(Dataset excerpts)

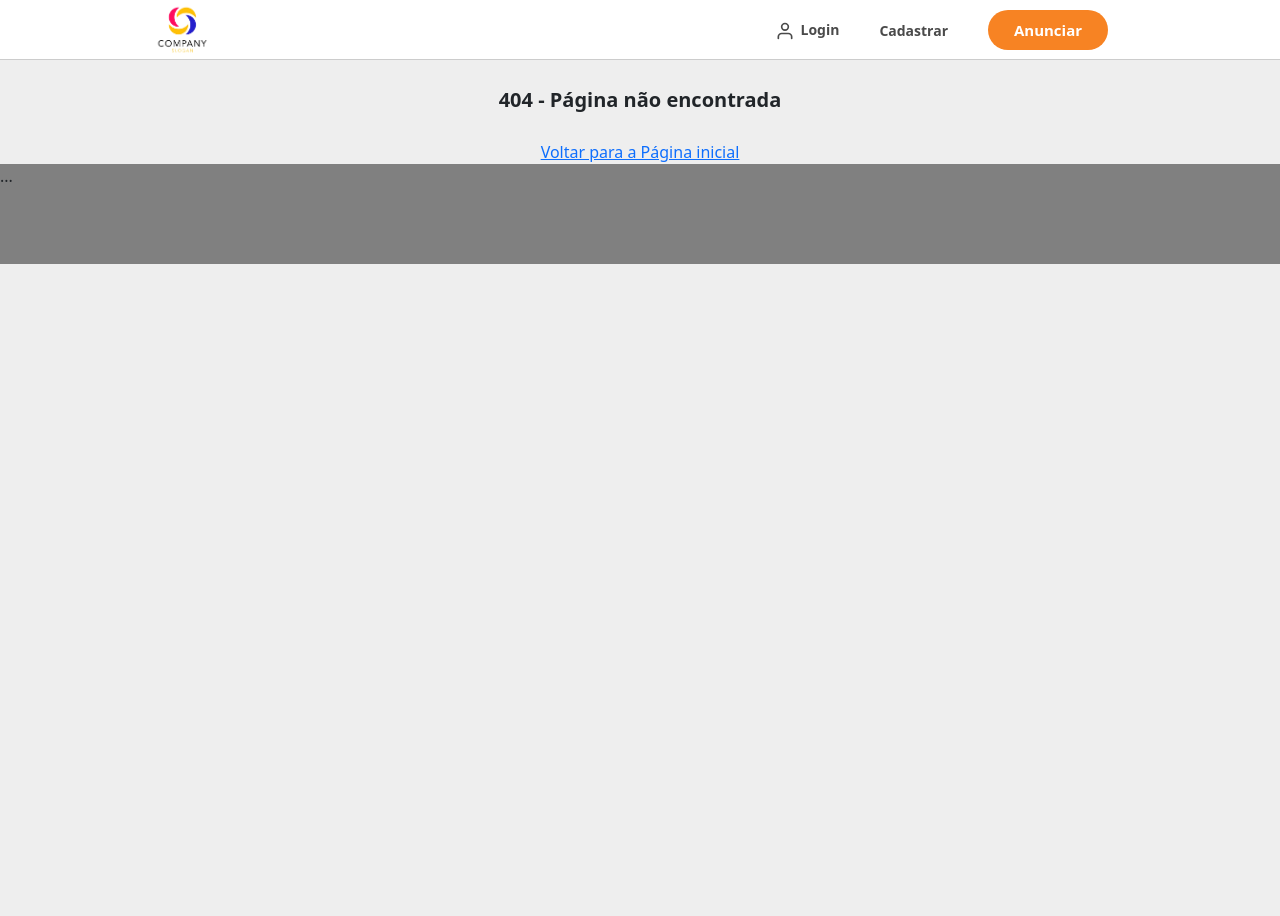
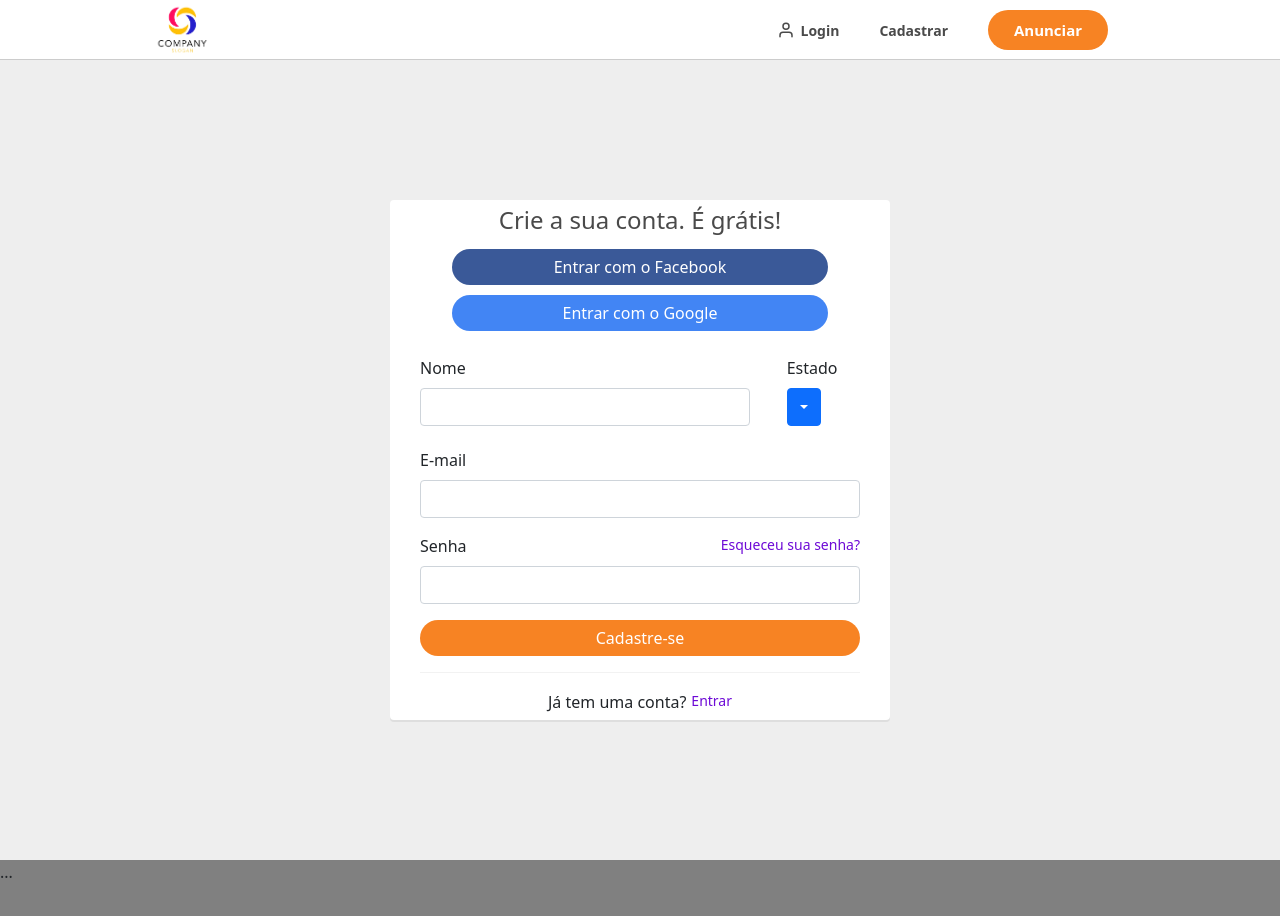
Before and after one commit to karolinegr/store-clone, a React (Create React App) app: page /signup in a window 1280 px wide. Before the commit this address had no page. Shown: the top 916 px of the page. Before the commit the page ends 800 px from the top, so only its background shows below. Built offline with nearby package versions, Linux system fonts and the light colour scheme.

Commit message:
fix login, update functionalities complete: fix login function add logout function
development:
signup (not ready)

```diff
--- a/package.json
+++ b/package.json
@@ -6,6 +6,7 @@
   "main": "src/index.js",
   "dependencies": {
     "@reduxjs/toolkit": "1.7.2",
+    "axios": "0.26.1",
     "bootstrap": "5.1.3",
     "js-cookie": "3.0.1",
     "qs": "6.10.3",
--- a/src/components/partials/Header/index.jsx
+++ b/src/components/partials/Header/index.jsx
@@ -1,13 +1,19 @@
 import React from "react";
 import logo from "./assets/logo-nobg.png";
-import { Link } from "react-router-dom";
-import { HeaderArea, StyledButton } from "./style";
+import { Link, useNavigate } from "react-router-dom";
+import { HeaderArea, StyledButton, ButtonLogout } from "./style";
 import { User } from "react-feather";
-
-import { isLogged } from "../../../helpers/auth-handler";
+import { isLogged, doLogout } from "../../../helpers/auth-handler";
 
 const Header = () => {
+  const navigate = useNavigate();
+
   let logged = isLogged();
+
+  const handleLogout = () => {
+    doLogout();
+    window.location.href = "/";
+  };
 
   return (
     <HeaderArea>
@@ -23,10 +29,10 @@ const Header = () => {
               <>
                 <li>
                   <Link to="/signin" className="login">
-                    <span className="login-item">
-                      <User className="icon" size={"20px"} />
+                    <div className="login-item">
+                      <User className="icon" size={"18px"} />
                       <span>Login</span>
-                    </span>
+                    </div>
                   </Link>
                 </li>
                 <li>
@@ -50,7 +56,7 @@ const Header = () => {
                   </Link>
                 </li>
                 <li>
-                  <Link to="/logout">Sair</Link>
+                  <ButtonLogout onClick={handleLogout}>Sair</ButtonLogout>
                 </li>
                 <li>
                   <Link to="/post">
--- a/src/components/partials/Header/style.jsx
+++ b/src/components/partials/Header/style.jsx
@@ -41,17 +41,21 @@ export const HeaderArea = styled.div`
       li {
         margin: 0 20px;
         font-weight: 600;
+        height: 100%;
+        min-height: 24px;
+        display: flex;
+        flex-direction: column;
+        justify-content: center;
 
         .login {
-          display: flex;
-          flex-direction: row;
-          align-items: center;
-
           .icon {
             color: ${textColor};
             margin-right: 5px;
           }
           .login-item {
+            display: flex;
+            flex-direction: row;
+            align-items: center;
             &:hover {
               color: ${hoverText};
               .icon {
@@ -91,3 +95,15 @@ export const StyledButton = styled.button`
     background-color: ${buttonHover};
   }
 `;
+
+export const ButtonLogout = styled.button`
+  border: none;
+  background: none;
+  font-weight: 600;
+  color: ${textColor};
+  font-size: 14px;
+
+  &:hover {
+    color: ${hoverText};
+  }
+`;
--- a/src/helpers/api.jsx
+++ b/src/helpers/api.jsx
@@ -1,7 +1,12 @@
 import Cookies from "js-cookie";
 import qs from "qs";
+import axios from "axios";
 
 const BASE = "http://alunos.b7web.com.br:501";
+const instance = axios.create({
+  baseURL: "http://alunos.b7web.com.br:501",
+  headers: { Accept: "application/json", "Content-Type": "application/json" }
+});
 
 const apiFetchPost = async (endpoint, body) => {
   if (!body.token) {
@@ -11,22 +16,14 @@ const apiFetchPost = async (endpoint, body) => {
     }
   }
 
-  const res = await fetch(BASE + endpoint, {
-    method: "POST",
-    headers: {
-      Accept: "application/json",
-      "Content-Type": "application/json"
-    },
-    body: JSON.stringify(body)
-  });
-  const json = await res.json();
+  const response = await instance.post(endpoint, body);
 
-  if (json.notallowed) {
-    window.location.href = "signin";
+  if (response.notallowed) {
+    window.location.href = "/signin";
     return;
   }
 
-  return json;
+  return response.data;
 };
 
 const apiFetchGet = async (endpoint, body = []) => {
--- a/src/helpers/auth-handler.jsx
+++ b/src/helpers/auth-handler.jsx
@@ -5,10 +5,14 @@ export const isLogged = () => {
   return token ? true : false;
 };
 
-export const doLogin = (token, rememberPassword = false) => {
+export const doLogin = (token, rememberPassword) => {
   if (rememberPassword) {
     Cookies.set("token", token, { expires: 999 });
   } else {
     Cookies.set("token", token);
   }
 };
+
+export const doLogout = () => {
+  Cookies.remove("token");
+};
--- a/src/pages/SignIn/index.jsx
+++ b/src/pages/SignIn/index.jsx
@@ -15,16 +15,16 @@ import {
 import * as Icon from "react-feather";
 import { Row, Col } from "react-bootstrap";
 import { PageContainer, ErrorMessage } from "../../components/main-components";
-import API from "../../helpers/api";
+import useAPI from "../../helpers/api";
 import { doLogin } from "../../helpers/auth-handler";
 import { useNavigate } from "react-router-dom";
 
 const Signin = () => {
   const navigate = useNavigate();
-  const api = API();
+  const api = useAPI();
   const [email, setEmail] = useState("");
   const [password, setPassword] = useState("");
-  const [rememberPassword, setRememberPassword] = useState(false);
+  const [rememberPassword, setRememberPassword] = useState(true);
   const [error, setError] = useState("");
 
   const [disabled, setDisabled] = useState(false);
@@ -36,6 +36,7 @@ const Signin = () => {
     setDisabled(true);
 
     const json = await api.login(email, password);
+
     if (json.error) {
       setError(json.error);
     } else {
--- /dev/null
+++ b/src/pages/SignUp/index.jsx
@@ -0,0 +1,147 @@
+import React, { useState } from "react";
+import { Link } from "react-router-dom";
+import {
+  PageArea,
+  FormContent,
+  FormInput,
+  LinkStyled,
+  SignInButton,
+  FacebookButton,
+  GoogleButton,
+  SmallTitle,
+  Divisor,
+  Help
+} from "./style";
+import * as Icon from "react-feather";
+import { Row, Col, Dropdown } from "react-bootstrap";
+import { PageContainer, ErrorMessage } from "../../components/main-components";
+import useAPI from "../../helpers/api";
+import { doLogin } from "../../helpers/auth-handler";
+import { useNavigate } from "react-router-dom";
+
+const Signup = () => {
+  const navigate = useNavigate();
+  const api = useAPI();
+  const [name, setName] = useState("");
+  const [stateLoc, setStateLoc] = useState("");
+  const [email, setEmail] = useState("");
+  const [password, setPassword] = useState("");
+  const [confirmPassword, setConfirmPassword] = useState("");
+  const [error, setError] = useState("");
+
+  const [disabled, setDisabled] = useState(false);
+
+  const handleSubmit = async (e) => {
+    e.preventDefault();
+    e.stopPropagation();
+
+    setDisabled(true);
+
+    //const json = await api.login(email, password);
+    //
+    //if (json.error) {
+    //  setError(json.error);
+    //} else {
+    //  doLogin(json.token, rememberPassword);
+    //  navigate("/");
+    //}
+    setDisabled(false);
+  };
+
+  return (
+    <PageContainer>
+      <PageArea>
+        <FormContent>
+          {error && <ErrorMessage>{error}</ErrorMessage>}
+          <SmallTitle>Crie a sua conta. É grátis!</SmallTitle>
+          <div className="social-media">
+            <FacebookButton disabled={disabled}>
+              Entrar com o Facebook
+            </FacebookButton>
+            <GoogleButton disabled={disabled}>Entrar com o Google</GoogleButton>
+          </div>
+          <Row className="w-100 d-flex justify-content-between align-items-stretch">
+            <Col xs={8} sm={8} md={8} lg={9} xl={9} className="p-0">
+              <FormInput>
+                <FormInput.Group className="mb-3" controlId="formGroupName">
+                  <FormInput.Label>Nome</FormInput.Label>
+                  <FormInput.Control
+                    disabled={disabled}
+                    type="text"
+                    value={name}
+                    onChange={(e) => setName(e.target.value)}
+                  />
+                </FormInput.Group>
+              </FormInput>
+            </Col>
+            <Col xs={3} sm={3} md={3} lg={2} xl={2} className="p-0">
+              <FormInput>
+                <FormInput.Group className="mb-3" controlId="formGroupStateLoc">
+                  <FormInput.Label>Estado</FormInput.Label>
+                  <Dropdown>
+                    <Dropdown.Toggle>{stateLoc}</Dropdown.Toggle>
+                    <Dropdown.Menu
+                      style={{ fontSize: "10px", width: "30%" }}
+                      disabled={disabled}
+                      type="text"
+                      value={stateLoc}
+                      onClick={(e) => setStateLoc(e.target.value)}
+                    >
+                      <Dropdown.Item>Teste</Dropdown.Item>
+                    </Dropdown.Menu>
+                  </Dropdown>
+                </FormInput.Group>
+              </FormInput>
+            </Col>
+          </Row>
+          <FormInput>
+            <FormInput.Group className="mb-3" controlId="formGroupEmail">
+              <FormInput.Label>E-mail</FormInput.Label>
+              <FormInput.Control
+                disabled={disabled}
+                type="email"
+                value={email}
+                onChange={(e) => setEmail(e.target.value)}
+              />
+            </FormInput.Group>
+            <FormInput.Group className="mb-3" controlId="formGroupPassword">
+              <Row>
+                <Col xs="5" sm="5" md="6" lg="6">
+                  <FormInput.Label>Senha</FormInput.Label>
+                </Col>
+                <Col xs="7" sm="7" md="6" lg="6">
+                  <LinkStyled to="/forget-password">
+                    Esqueceu sua senha?
+                  </LinkStyled>
+                </Col>
+              </Row>
+              <FormInput.Control
+                disabled={disabled}
+                type="password"
+                value={password}
+                onChange={(e) => setPassword(e.target.value)}
+              />
+            </FormInput.Group>
+            <SignInButton
+              type="submit"
+              onClick={handleSubmit}
+              disabled={disabled}
+            >
+              Cadastre-se
+            </SignInButton>
+          </FormInput>
+
+          <Divisor />
+          <span>
+            Já tem uma conta?
+            <LinkStyled to="/signin" style={{ marginLeft: "5px" }}>
+              Entrar
+            </LinkStyled>
+          </span>
+        </FormContent>
+      </PageArea>
+    </PageContainer>
+  );
+};
+
+export default Signup;
--- /dev/null
+++ b/src/pages/SignUp/style.jsx
@@ -0,0 +1,119 @@
+import styled from "styled-components";
+import { Link } from "react-router-dom";
+import { Button, Form } from "react-bootstrap";
+
+// // variables
+// colors
+const textColor = "rgb(74, 74, 74)";
+const linkText = "#6e0ad6";
+const buttonColor = "rgb(247, 131, 35)";
+const buttonHover = "#f99d53";
+const facebookColor = "rgb(58, 89, 152)";
+const facebookHover = "0.9";
+const cardShadow = "rgba(153, 153, 153, 0.2) 0px 2px";
+const divisorColor = "rgb(242, 242, 242)";
+
+const googleColor = "rgb(66, 133, 244)";
+const googleHover = "0.9";
+
+export const PageArea = styled.div`
+  display: flex;
+  justify-content: center;
+  align-items: center;
+  width: 100%;
+  height: 100%;
+`;
+export const FormContent = styled.div`
+  display: flex;
+  flex-direction: column;
+  align-items: center;
+  justify-content: space-evenly;
+  width: 50%;
+  min-width: 400px;
+  height: 65%;
+  min-height: 500px;
+  background-color: #fff;
+  padding: 0 30px;
+  border-radius: 4px;
+  box-shadow: ${cardShadow};
+`;
+
+export const FormInput = styled(Form)`
+  width: 100%;
+`;
+
+export const LinkStyled = styled(Link)`
+  text-decoration: none;
+  color: ${linkText};
+  font-size: 14px;
+  float: right;
+  &:hover {
+    color: ${linkText};
+  }
+`;
+
+export const SignInButton = styled(Button)`
+  background-color: ${buttonColor};
+  border: none;
+  width: 100%;
+  color: #fff;
+  font-size: 16px;
+  border-radius: 32px;
+  &:hover {
+    background-color: ${buttonHover};
+  }
+`;
+
+export const SmallTitle = styled.h4`
+  font-weight: 400;
+  color: ${textColor};
+`;
+
+export const FacebookButton = styled(Button)`
+  width: 100%;
+  border-radius: 24px;
+  border: none;
+  background-color: ${facebookColor};
+  margin-bottom: 10px;
+  &:hover {
+    background-color: ${facebookColor};
+    opacity: ${facebookHover};
+  }
+`;
+
+export const GoogleButton = styled(Button)`
+  width: 100%;
+  border-radius: 24px;
+  border: none;
+  background-color: ${googleColor};
+  margin-bottom: 18px;
+  &:hover {
+    background-color: ${googleColor};
+    opacity: ${googleHover};
+  }
+`;
+
+export const OUdiv = styled.div``;
+
+export const Divisor = styled.div`
+  width: 100%;
+  position: relative;
+  border-style: solid;
+  margin: 10px 0;
+  border-width: 1px 0px 0px;
+  border-color: ${divisorColor};
+`;
+
+export const Help = styled.div`
+  display: flex;
+  align-items: center;
+  justify-content: center;
+  width: 100%;
+  padding: 5px 0;
+  font-size: 12px;
+  color: ${textColor};
+  cursor: pointer;
+  &:hover {
+    background-color: rgb(247, 241, 253);
+  }
+`;
--- a/src/routes/router-list.jsx
+++ b/src/routes/router-list.jsx
@@ -5,6 +5,7 @@ import Home from "../pages/home";
 import Account from "../pages/account";
 import ProductItem from "../pages/product-item";
 import Signin from "../pages/SignIn/index";
+import Signup from "../pages/SignUp/index";
 
 const RouterList = () => {
   return (
@@ -21,6 +22,7 @@ const RouterList = () => {
       <Route path="*" element={<NotFound />}></Route>
       <Route path="/produto/:slug" element={<ProductItem />} />
       <Route path="/signin" element={<Signin />} />
+      <Route path="/signup" element={<Signup />} />
     </Routes>
   );
 };
```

WHAT THE TASK REQUIRES ::
In the entries above, count every line containing the word "pages". Write only the total.

RESULT FOR THIS TASK ::
9